***** The input *****
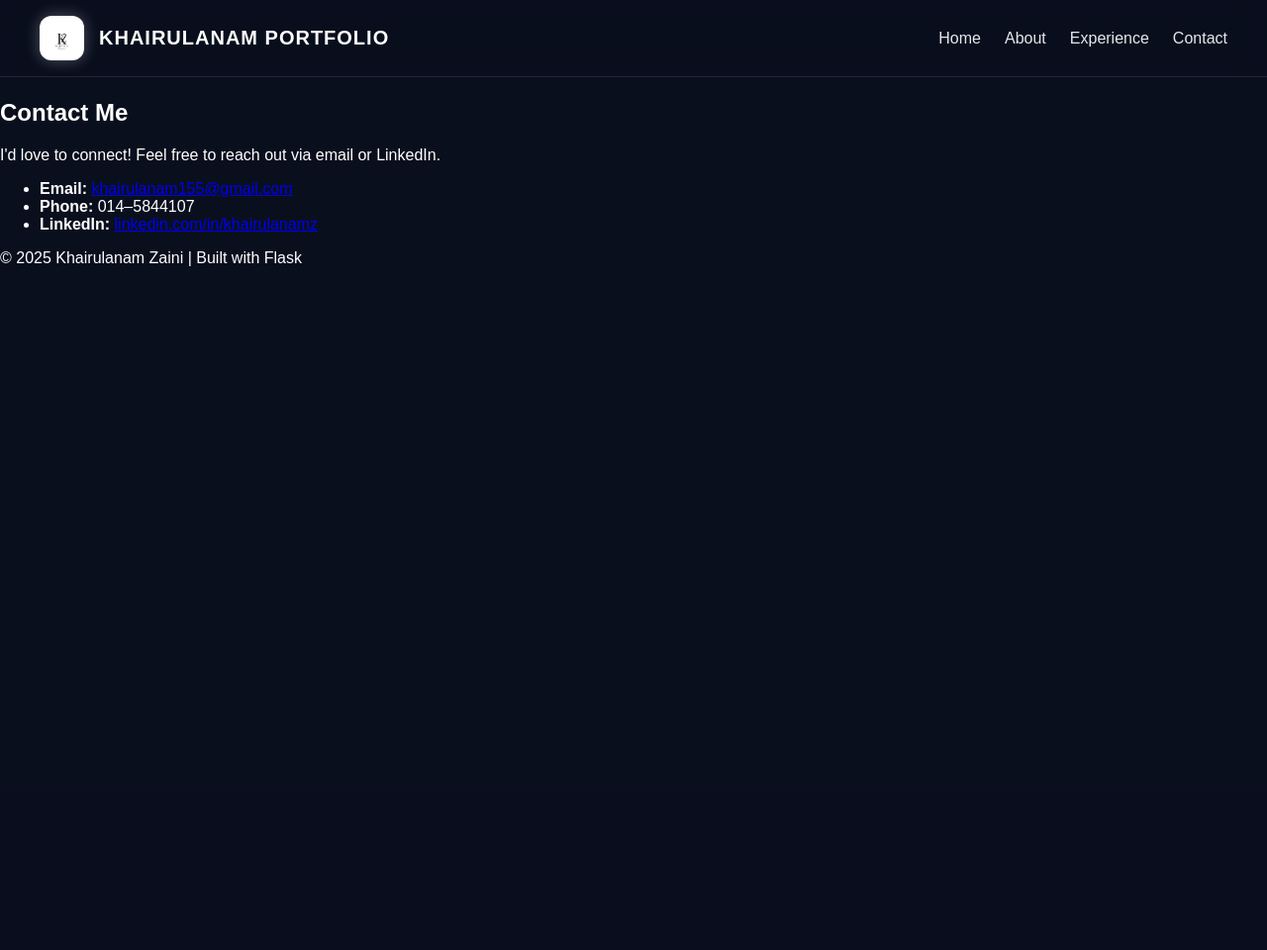
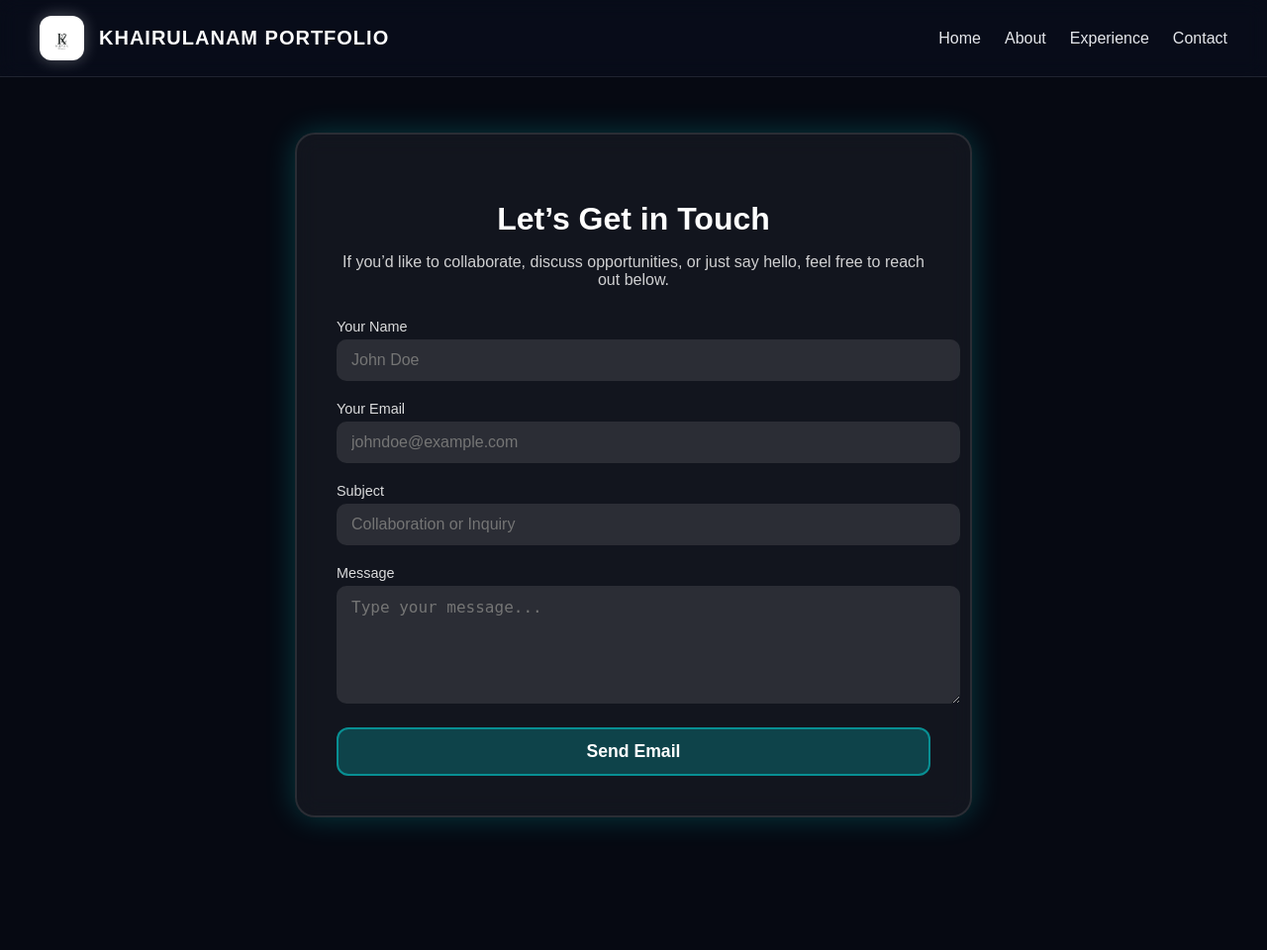
Before and after one commit to Khairulanamz/Profile, a Flask app: page /contact in a window 1280 px wide. Shown: the whole page at 99% size. Before the commit the page ends 269 px from the top, so only its background shows below. Run offline with Flask 3, Linux system fonts and the light colour scheme.

Commit message:
New Contact Page

```diff
--- a/static/style.css
+++ b/static/style.css
@@ -431,3 +431,87 @@ main {
   border-color: #38bdf8;
   box-shadow: 0 6px 25px rgba(56, 189, 248, 0.3);
 }
+/* Contact Page Layout */
+.contact-section {
+    display: flex;
+    justify-content: center;
+    align-items: center;
+    padding: 80px 20px;
+    min-height: 100vh;
+    background: rgba(0, 0, 0, 0.4);
+    color: #fff;
+}
+
+.contact-container {
+    width: 100%;
+    max-width: 600px;
+    padding: 40px;
+    border-radius: 20px;
+    box-shadow: 0 0 30px rgba(0, 255, 255, 0.2);
+    background: rgba(255, 255, 255, 0.05);
+    border: 2px solid rgba(255, 255, 255, 0.1);
+    backdrop-filter: blur(12px);
+    transition: all 0.3s ease;
+}
+
+.contact-container:hover {
+    box-shadow: 0 0 40px rgba(0, 255, 255, 0.4);
+    border-color: rgba(0, 255, 255, 0.3);
+}
+
+.contact-container h2 {
+    text-align: center;
+    margin-bottom: 10px;
+    font-size: 2rem;
+}
+
+.contact-container p {
+    text-align: center;
+    margin-bottom: 30px;
+    opacity: 0.8;
+}
+
+.form-group {
+    margin-bottom: 20px;
+}
+
+label {
+    display: block;
+    font-size: 0.9rem;
+    margin-bottom: 5px;
+    opacity: 0.85;
+}
+
+input, textarea {
+    width: 100%;
+    padding: 12px 15px;
+    border: none;
+    border-radius: 10px;
+    outline: none;
+    background: rgba(255, 255, 255, 0.1);
+    color: white;
+    font-size: 1rem;
+    transition: 0.3s;
+}
+
+input:focus, textarea:focus {
+    background: rgba(255, 255, 255, 0.2);
+    box-shadow: 0 0 10px rgba(0, 255, 255, 0.3);
+}
+
+.btn-glow {
+    width: 100%;
+    padding: 12px;
+    background: rgba(0, 255, 255, 0.2);
+    color: white;
+    border: 2px solid rgba(0, 255, 255, 0.4);
+    border-radius: 12px;
+    font-size: 1.1rem;
+    cursor: pointer;
+    transition: all 0.3s ease;
+}
+
+.btn-glow:hover {
+    background: rgba(0, 255, 255, 0.4);
+    box-shadow: 0 0 20px rgba(0, 255, 255, 0.6);
+}
--- a/templates/contact.html
+++ b/templates/contact.html
@@ -1,13 +1,74 @@
-{% extends "base.html" %}
-{% block content %}
-<section class="contact animate-fade-in-up">
-  <h2>Contact Me</h2>
-  <p>I'd love to connect! Feel free to reach out via email or LinkedIn.</p>
+<!DOCTYPE html>
+<html lang="en">
+<head>
+    <meta charset="UTF-8">
+    <meta name="viewport" content="width=device-width, initial-scale=1.0">
+    <title>Contact | Khairulanam Portfolio</title>
+    <link rel="stylesheet" href="{{ url_for('static', filename='style.css') }}">
+</head>
+<body>
 
-  <ul>
-    <li><b>Email:</b> <a href="mailto:khairulanam155@gmail.com">khairulanam155@gmail.com</a></li>
-    <li><b>Phone:</b> 014–5844107</li>
-    <li><b>LinkedIn:</b> <a href="https://linkedin.com/in/khairulanamz" target="_blank">linkedin.com/in/khairulanamz</a></li>
-  </ul>
-</section>
-{% endblock %}
+    <!-- Navigation Bar -->
+<nav class="navbar">
+  <div class="nav-container">
+	<div class="navbar-left">
+    <img src="{{ url_for('static', filename='images/knz_logo.png') }}" alt="Logo" class="logo">
+    <span class="brand-name">KHAIRULANAM PORTFOLIO</span>
+  </div>
+    <ul class="nav-links">
+      <li><a href="{{ url_for('home') }}">Home</a></li>
+      <li><a href="{{ url_for('about') }}">About</a></li>
+      <li><a href="{{ url_for('experience') }}">Experience</a></li>
+      <li><a href="{{ url_for('contact') }}">Contact</a></li>
+    </ul>
+  </div>
+</nav>
+
+    <!-- Contact Section -->
+    <section class="contact-section">
+        <div class="contact-container glass-card">
+            <h2>Let’s Get in Touch</h2>
+            <p>If you’d like to collaborate, discuss opportunities, or just say hello, feel free to reach out below.</p>
+
+            <form id="contactForm" onsubmit="return sendEmail()">
+                <div class="form-group">
+                    <label for="name">Your Name</label>
+                    <input type="text" id="name" name="name" placeholder="John Doe" required>
+                </div>
+
+                <div class="form-group">
+                    <label for="email">Your Email</label>
+                    <input type="email" id="email" name="email" placeholder="johndoe@example.com" required>
+                </div>
+
+                <div class="form-group">
+                    <label for="subject">Subject</label>
+                    <input type="text" id="subject" name="subject" placeholder="Collaboration or Inquiry" required>
+                </div>
+
+                <div class="form-group">
+                    <label for="message">Message</label>
+                    <textarea id="message" name="message" rows="5" placeholder="Type your message..." required></textarea>
+                </div>
+
+                <button type="submit" class="btn-glow">Send Email</button>
+            </form>
+        </div>
+    </section>
+
+    <script>
+        function sendEmail() {
+            const name = document.getElementById("name").value;
+            const email = document.getElementById("email").value;
+            const subject = document.getElementById("subject").value;
+            const message = document.getElementById("message").value;
+
+            const mailtoLink = `mailto:khairulanamzaini@gmail.com?subject=${encodeURIComponent(subject)}&body=${encodeURIComponent("Name: " + name + "\nEmail: " + email + "\n\nMessage:\n" + message)}`;
+
+            window.location.href = mailtoLink;
+            return false; // Prevent default form submission
+        }
+    </script>
+
+</body>
+</html>
```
*****
Work order:
Every line above that holds "html" counts once; state the total and nothing else.

Response area:
6